The Ben Stiller-directed “The Secret Life of Walter Mitty” came out in 2013. Instagram hit the scene in late 2010.
Watching the film today, the cinematography oozes shots that we now think of as Instagram tropes: packing flat-lays, travelers in profile walking in front of brilliantly painted walls, a lone traveler in a long shot on an otherwise empty road. Just cue the overlaid text of the Robert Frost poem.
On Sunday night, however, we knew that “The Secret Life of Walter Mitty” was just what we needed.
We had just wrapped up a very intensive Saturday of soul-searching and Sunday of planning in our first Detox + Reset retreat, and Walter Mitty had come up as a frequent touchpoint throughout the weekend. On the one hand, for the gorgeous visuals (we didn’t see the Instagram-style until re-watching it now!), but, more importantly for the character and journey of Walter Mitty.
The film itself is a remake of another film from the ’40s, which is itself based on a short story. Its impact is so far-reaching that it has spawned additions to many dictionaries for the term “Mittyesque,” as in: a character given to grand and elaborate fantasies; a daydreamer.
But homo sapiens have daydreamed long before Walter Mitty.
What the character truly brought to the table was a vision of someone who could be so lost in a romantic, adventurous, triumphant version of oneself in one’s own mind, and then bring those visions to one’s actual reality.
Walter Mitty begins–in the modern version–as a photo editor of a magazine, spending his days confined in a dark, sub-level office with little human interaction aside from the letters and images he receives from his photographers, who naturally ply their trade doing uncommon things in far-off places.
In the film’s earlier beats, a running gag emerges that the protagonist lapses so deeply into his daydreams that you can flick him or throw something at him with no reaction. Another running gag revolves around his difficulty setting up an online dating profile, because he has never done anything interesting with his life and has left all the profile questions blank.

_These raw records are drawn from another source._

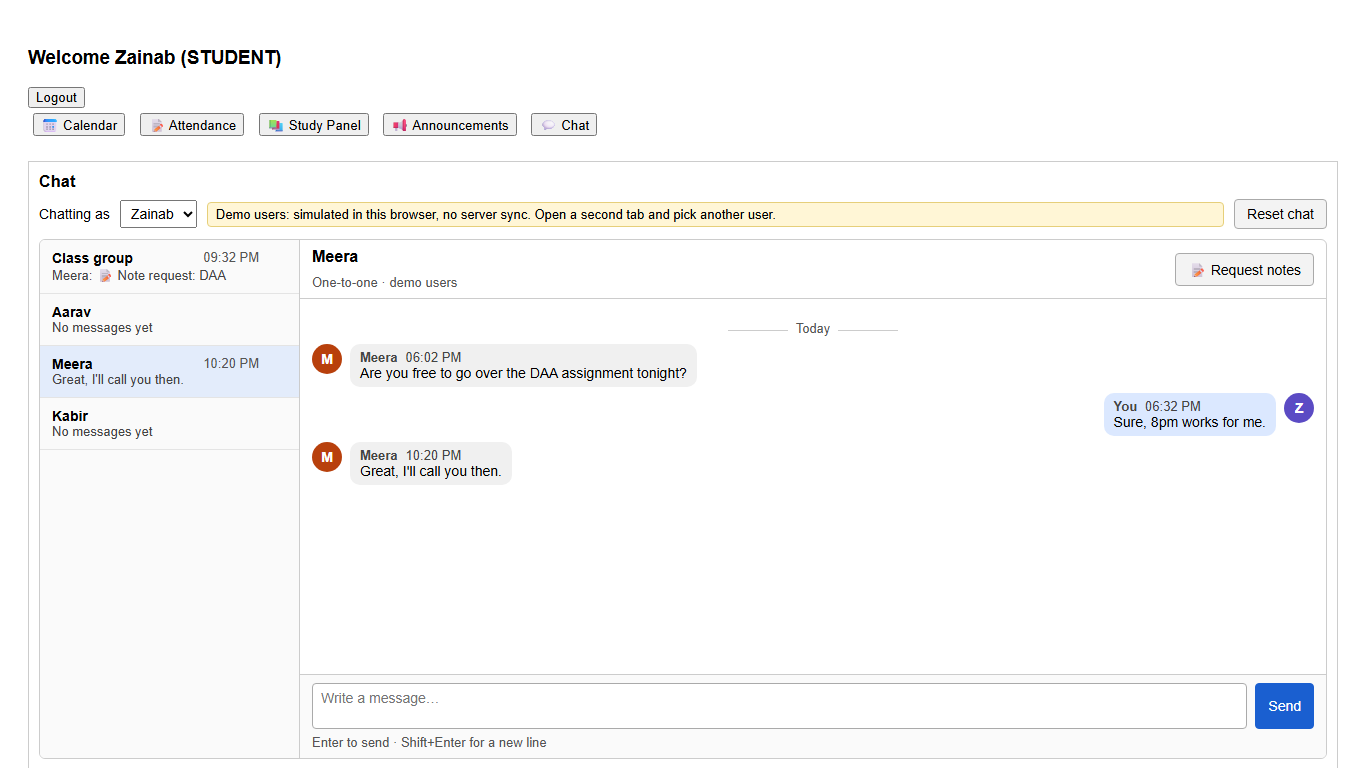
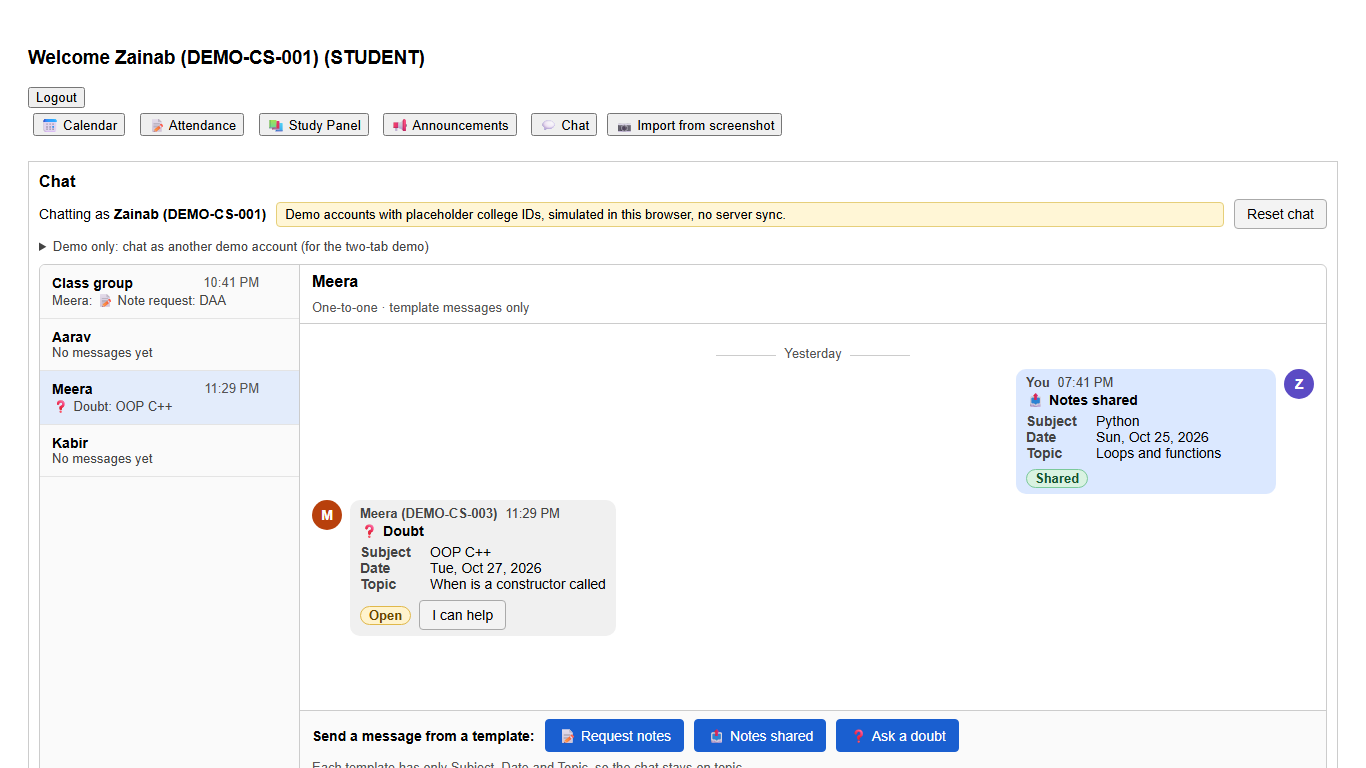
Chat screenshots regenerated for the template-only chat (from a clean checkout); screenshot script reads CAMPUS_BASE

diff --git a/vision/tests/chat_screenshots.py b/vision/tests/chat_screenshots.py
@@ -10,7 +10,7 @@ import re
 
 from playwright.sync_api import sync_playwright
 
-BASE = "http://localhost:8000"
+BASE = os.environ.get("CAMPUS_BASE", "http://localhost:8000")
 OUT = os.path.join(os.path.dirname(os.path.dirname(os.path.dirname(os.path.abspath(__file__)))), "chat_screenshots")
 os.makedirs(OUT, exist_ok=True)
 ID = {"Zainab": "DEMO-CS-001", "Aarav": "DEMO-CS-002"}
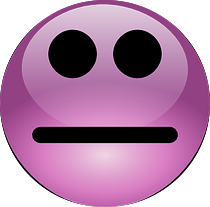
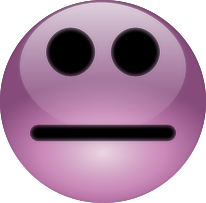
Slider bubbles fixed

diff --git a/src/Pages/ProfilePage/Slider.js b/src/Pages/ProfilePage/Slider.js
@@ -4,7 +4,7 @@ import { withStyles } from '@material-ui/core/styles'
 import styled from 'styled-components'
 
 import sad from 'assets/sad.png'
-import annoyed from 'assets/annoyed.png'
+import angry from 'assets/angry.png'
 import stressed from 'assets/stressed.png'
 import neutral from 'assets/neutral.png'
 import happy from 'assets/happy.png'
@@ -43,20 +43,25 @@ const CustomSlider = withStyles({
   }
 })(Slider)
 
+const Image = styled.img`
+  width: 70px; 
+  height: 70px;
+`
+
 const generateLabel = (number) => {
   switch (number) {
     case 0:
-      return (<img alt="sad"src={sad} style={{width: 25, height: 25}} />)
+      return (<Image alt="sad"src={sad} />)
     case 0.2:
-      return (<img alt="sad"src={annoyed} style={{width: 25, height: 25}} />)
+      return (<Image alt="sad"src={angry} />)
     case 0.4:
-      return (<img alt="sad"src={stressed} style={{width: 25, height: 25}} />)
+      return (<Image alt="sad"src={stressed} />)
     case 0.6:
-      return (<img alt="sad"src={neutral} style={{width: 25, height: 25}} />)
+      return (<Image alt="sad"src={neutral} />)
     case 0.8:
-      return (<img alt="sad"src={relaxed} style={{width: 25, height: 25}} />)
+      return (<Image alt="sad"src={relaxed}  />)
     default:
-      return (<img alt="sad"src={happy} style={{width: 25, height: 25}} />)
+      return (<Image alt="sad"src={happy} />)
   }
 }
 
@@ -77,14 +82,17 @@ const generateText = (number) => {
   }
 }
 
-const Marker = styled.p`
-  color: #fff;
-  background-color: #BCA0BC;
-  margin-bottom: 40px;
-  padding: 10px 10px;
-  border-radius: 6px;
+const Marker = styled.div`
   width: 100px;
-  text-align: center;
+  height: 100px;
+  border-radius: 50%;
+  margin-bottom: 40px;
+  padding: 2px;
+  display: flex;
+  align-items: center;
+  justify-content: center;
+  background: rgb(188,160,188);
+  background: radial-gradient(circle, rgba(188,160,188,1) 0%, rgba(255,255,255,1) 70%);
 `
 
 const SliderWrapper = styled.div`
@@ -100,13 +108,13 @@ const FeelingsSlider = ({ value, setValue }) => {
 
   return (
     <>
-      <Marker>{generateText(value)}</Marker>
+      <Marker>{generateLabel(value)}</Marker>
       <SliderWrapper>
         <CustomSlider
           min={0}
           max={1}
           step={0.2}
-          valueLabelFormat={generateLabel(value)}
+          valueLabelFormat={generateText(value)}
           valueLabelDisplay="auto"
           defaultValue={0}
           value={value}

diff --git a/src/index.css b/src/index.css
@@ -39,7 +39,6 @@ abbr[title] {
   background-color: #83A0A0 !important;
 }
 
-
 .react-calendar button {
   height: 55px !important;
   padding: 10px !important;
@@ -70,7 +69,6 @@ abbr[title] {
   color: #404167 !important;
 }
 
-
 .react-calendar__month-view__days__day--neighboringMonth {
   color: #e6e6e6 !important;
 }
@@ -83,12 +81,14 @@ abbr[title] {
   max-height: 0;
   transition: max-height 0.35s cubic-bezier(0, 1, 0, 1);
 }
+
 .open {
   overflow: hidden;
   transition: max-height 0.3s cubic-bezier(1, 0, 1, 0);
   height: auto;
   max-height: 9999px;
 }
+
 .footer-link {
   text-decoration: none;
   color: #404167;
@@ -102,4 +102,27 @@ abbr[title] {
 .footer-icon {
   text-decoration: none;
   color: #404167;
+}
+
+.MuiSlider-valueLabel {
+  font-size: 0.5rem !important;
+  width: 50px !important;
+  
+}
+
+.MuiSlider-thumb:hover .MuiSlider-valueLabel {
+  transform: scale(1.5) !important;
+  top: -50px;
+  left: calc(-50% + 7px) !important;
+}
+
+.MuiSlider-thumb:active .MuiSlider-valueLabel {
+  transform: scale(1.5) !important;
+  top: -50px;
+  left: calc(-50% + 7px) !important;
+}
+.MuiSlider-thumb:focus .MuiSlider-valueLabel {
+  transform: scale(1.5) !important;
+  top: -50px;
+  left: calc(-50% + 7px) !important;
 }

A twist of fate (as films always find) requires him to hop an airplane to Greenland in search of a missing negative for the film’s final cover.
Getting on that first flight was not the hard part. The image from the film that sticks with me now nearly a week after seeing it is that of Walter Mitty’s face when, after being thoroughly immersed in one of his famous daydreams, he jumps into a helicopter as it is taking off.
He’s crossed the threshold now–doing something from one of his daydreams–and he’s astonished, delighted, transformed, and in one piece.
Very soon, he finds himself, however, literally swimming with sharks while moments from hypothermia. (There is more than one way out of a helicopter!)
In the case of this character in this film and the original story, the plot required him to keep moving fforward.
It’s not interesting for readers if he jumps onto the helicopter and then refuses to jump in the North Sea, get away from the sharks, narrowly avoid a volcano, and all of the other ridiculous hoops he jumps through in order to complete his goal.
Unfortunately (or fortunately depending on your tolerance for adventure, I suppose!) our lives are not fiction. There is nothing making us keeping taking chances after that first one.
Especially in those moments when that first chance leads you, literally or figuratively, into deeper, darker, colder, and more treacherous waters!
I can’t be there, as Kristen Wiig is in the Ben Stiller film, to sing you a beautifully arranged version of a song that is simultaneously nostalgic, motivating, and triumphant to help you jump on those helicopters. Or at least the scary-magazine-pitching versions of them.
But I can remind you of Walter Mitty–perhaps now every time you see certain images in Instagram?–and, at least now, invite you to take that leap.
Send that pitch to that magazine you really want to build a relationship with.
Most importantly though, follow up. And then send another.
Don’t send single-use plastic pitches. Create the infrastructure that lets your travel-writing daydreams become your travel-writing reality. Find ways to regularly challenge yourself to cross your thresholds.
Second to Ben Stiller’s face when his character jumps into the moving helicopter, my second favorite part of the film is when Walter Mitty is making his resume at the end. It reads:
- Life Magazine – Negative Asset Manager, 16 years
Reference: Sean O’Connell (address upon request)
- One of 3 known non-Navy Seals to helicopter “free release” into gale-force waters (North Sea)
- In a single day: Biked, ran and long-boarded over 17 kilometers to Eyjafjallajokull volcanic eruption
- Scaled highest peak of Noshaq Mountain (northwestern Afghanistan face)
- On Icelandic fishing trawler, earned keep as a boar swain (unpaid deckhand) for one day.
I can’t wait to see your Mittyesque resume.